Drive – DVD Review

Ryan Gosling is an unnamed driver making his living by fixing up cars or driving them for whoever is willing to pay regardless of any moral ambiguity involved. A quiet, almost childlike figure, Gosling’s naive driver becomes involved with his neighbour (Carey Mulligan) and finds himself embroiled with dangerous criminals and reacts in a horrifically violent manner.

When I first reviewed the film I called it, “a slow, gorgeous, and tense drama” and when declaring it the 4th Best Film of 2011 I described it as, “sleek and smooth, Drive lures you into a false sense of security with its tense yet relaxing atmosphere before erupting into shockingly graphic violence.” Obviously all of this remains true of the film on DVD, it looks stunning and the unique soundtrack sounds great. If you’re looking for a great new release filled with stellar performances, a surprising plot and stylish direction then look no further.

If you’re a film nerd looking for a DVD crammed with extras then sadly you’re out of luck.

The only special feature on the DVD worth writing home about (check the post Mum) is a 40 minute interview with director Nicolas Winding Refn, but there are no documentaries or commentaries in sight. If you are truly desperate for extra content, I’m afraid two trailers and a photo gallery are going to have to suffice. I know not everyone cares about the special features but for those that do this DVD is a disappointment, especially considering the US release is much more well-endowed.

In summary, Drive is a five star film and well worth owning despite a deficit of DVD extras. Drive is out on DVD and Blu-ray on January 30th 2012.

Drive – Review

In Nicolas Winding Refn’s Drive Ryan Gosling plays a nameless driver far more at ease in the company of a car than with another human being. A mix of mechanic, getaway driver and stuntman, the driver lives a simple, uncomplicated life which begins to unravel as he falls for his neighbour (Carey Mulligan) and life suddenly becomes complex.

With Gosling’s lead role requiring almost no dialogue, it is up to the supporting cast to flesh out the piece and Drive‘s acting stable is well stocked with a talented fleet. Mulligan brings the heart as the vulnerable neighbour while Bryan Cranston offers some comic relief as Gosling’s boss.

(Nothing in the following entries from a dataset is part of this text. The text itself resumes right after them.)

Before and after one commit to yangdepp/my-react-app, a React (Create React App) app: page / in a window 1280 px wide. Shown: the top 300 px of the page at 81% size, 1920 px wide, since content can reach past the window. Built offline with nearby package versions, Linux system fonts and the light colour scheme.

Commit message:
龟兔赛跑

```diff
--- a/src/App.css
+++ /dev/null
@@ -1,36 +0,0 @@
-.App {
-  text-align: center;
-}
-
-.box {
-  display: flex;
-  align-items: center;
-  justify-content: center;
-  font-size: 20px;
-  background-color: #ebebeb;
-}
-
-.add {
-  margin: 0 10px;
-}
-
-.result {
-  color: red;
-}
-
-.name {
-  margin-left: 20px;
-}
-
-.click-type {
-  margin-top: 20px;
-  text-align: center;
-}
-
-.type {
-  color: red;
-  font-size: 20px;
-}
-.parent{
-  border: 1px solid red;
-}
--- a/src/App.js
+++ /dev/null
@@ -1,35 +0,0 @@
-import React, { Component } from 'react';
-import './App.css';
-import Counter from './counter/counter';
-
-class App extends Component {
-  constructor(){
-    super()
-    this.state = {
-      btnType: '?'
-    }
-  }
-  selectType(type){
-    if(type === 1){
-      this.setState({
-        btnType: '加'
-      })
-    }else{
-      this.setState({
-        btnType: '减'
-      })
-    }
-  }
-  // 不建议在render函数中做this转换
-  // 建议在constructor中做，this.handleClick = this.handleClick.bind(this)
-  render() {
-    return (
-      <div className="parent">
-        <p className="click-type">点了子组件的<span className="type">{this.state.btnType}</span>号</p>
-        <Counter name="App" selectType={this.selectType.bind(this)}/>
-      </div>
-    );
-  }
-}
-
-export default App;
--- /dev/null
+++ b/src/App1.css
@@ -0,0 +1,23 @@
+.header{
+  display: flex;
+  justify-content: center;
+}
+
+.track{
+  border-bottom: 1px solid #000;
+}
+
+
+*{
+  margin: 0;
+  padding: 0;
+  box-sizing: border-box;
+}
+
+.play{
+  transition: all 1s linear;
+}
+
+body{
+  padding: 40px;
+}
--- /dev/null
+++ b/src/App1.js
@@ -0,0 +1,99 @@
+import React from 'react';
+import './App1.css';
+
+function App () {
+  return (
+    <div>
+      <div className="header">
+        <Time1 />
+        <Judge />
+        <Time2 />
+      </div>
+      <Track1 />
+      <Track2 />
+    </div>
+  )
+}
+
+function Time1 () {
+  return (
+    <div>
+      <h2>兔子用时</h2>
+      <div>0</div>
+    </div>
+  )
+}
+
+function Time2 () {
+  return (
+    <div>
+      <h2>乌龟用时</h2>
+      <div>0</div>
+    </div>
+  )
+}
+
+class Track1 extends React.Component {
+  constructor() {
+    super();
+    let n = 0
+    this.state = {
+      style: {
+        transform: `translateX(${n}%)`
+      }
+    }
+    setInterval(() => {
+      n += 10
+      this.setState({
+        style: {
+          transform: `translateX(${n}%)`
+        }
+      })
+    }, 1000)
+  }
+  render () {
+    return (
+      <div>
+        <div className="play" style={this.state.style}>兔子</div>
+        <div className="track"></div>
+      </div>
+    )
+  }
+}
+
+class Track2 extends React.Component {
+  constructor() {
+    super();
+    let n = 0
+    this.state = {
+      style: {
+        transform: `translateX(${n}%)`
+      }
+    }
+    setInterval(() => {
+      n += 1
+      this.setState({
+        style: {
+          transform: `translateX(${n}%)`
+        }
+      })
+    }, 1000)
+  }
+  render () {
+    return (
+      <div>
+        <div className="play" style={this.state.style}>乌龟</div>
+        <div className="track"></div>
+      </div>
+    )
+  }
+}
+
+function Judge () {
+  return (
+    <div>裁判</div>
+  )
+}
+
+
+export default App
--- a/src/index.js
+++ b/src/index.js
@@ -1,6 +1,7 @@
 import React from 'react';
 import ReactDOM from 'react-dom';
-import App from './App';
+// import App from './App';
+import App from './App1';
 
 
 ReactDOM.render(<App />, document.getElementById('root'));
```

Gosling isn’t just a near-mute, his character shows almost no emotions throughout so the comedy and the heart provided elsewhere become even more important for the audience to find a connection with the film.

For the most part Drive is a slow, gorgeous and tense drama and it frequently lulls you into a false sense of security. It is when you are most relaxed, settled into a gentle dialogue scene that Drive unleashed its flashes of raw, brutal violence. These are never overplayed but always shocking, the violence at times becoming so extreme the audience couldn’t help but laugh. Rest assured this is an 18 through and through.

Shot with a true artist’s eye Drive has a B movie plot but an art house sensibility. This is an exploitation film directed as something so much better. Stunning, shocking and flawless. I loved it.

Poster Quote: The Taxi Driver of the 21st century.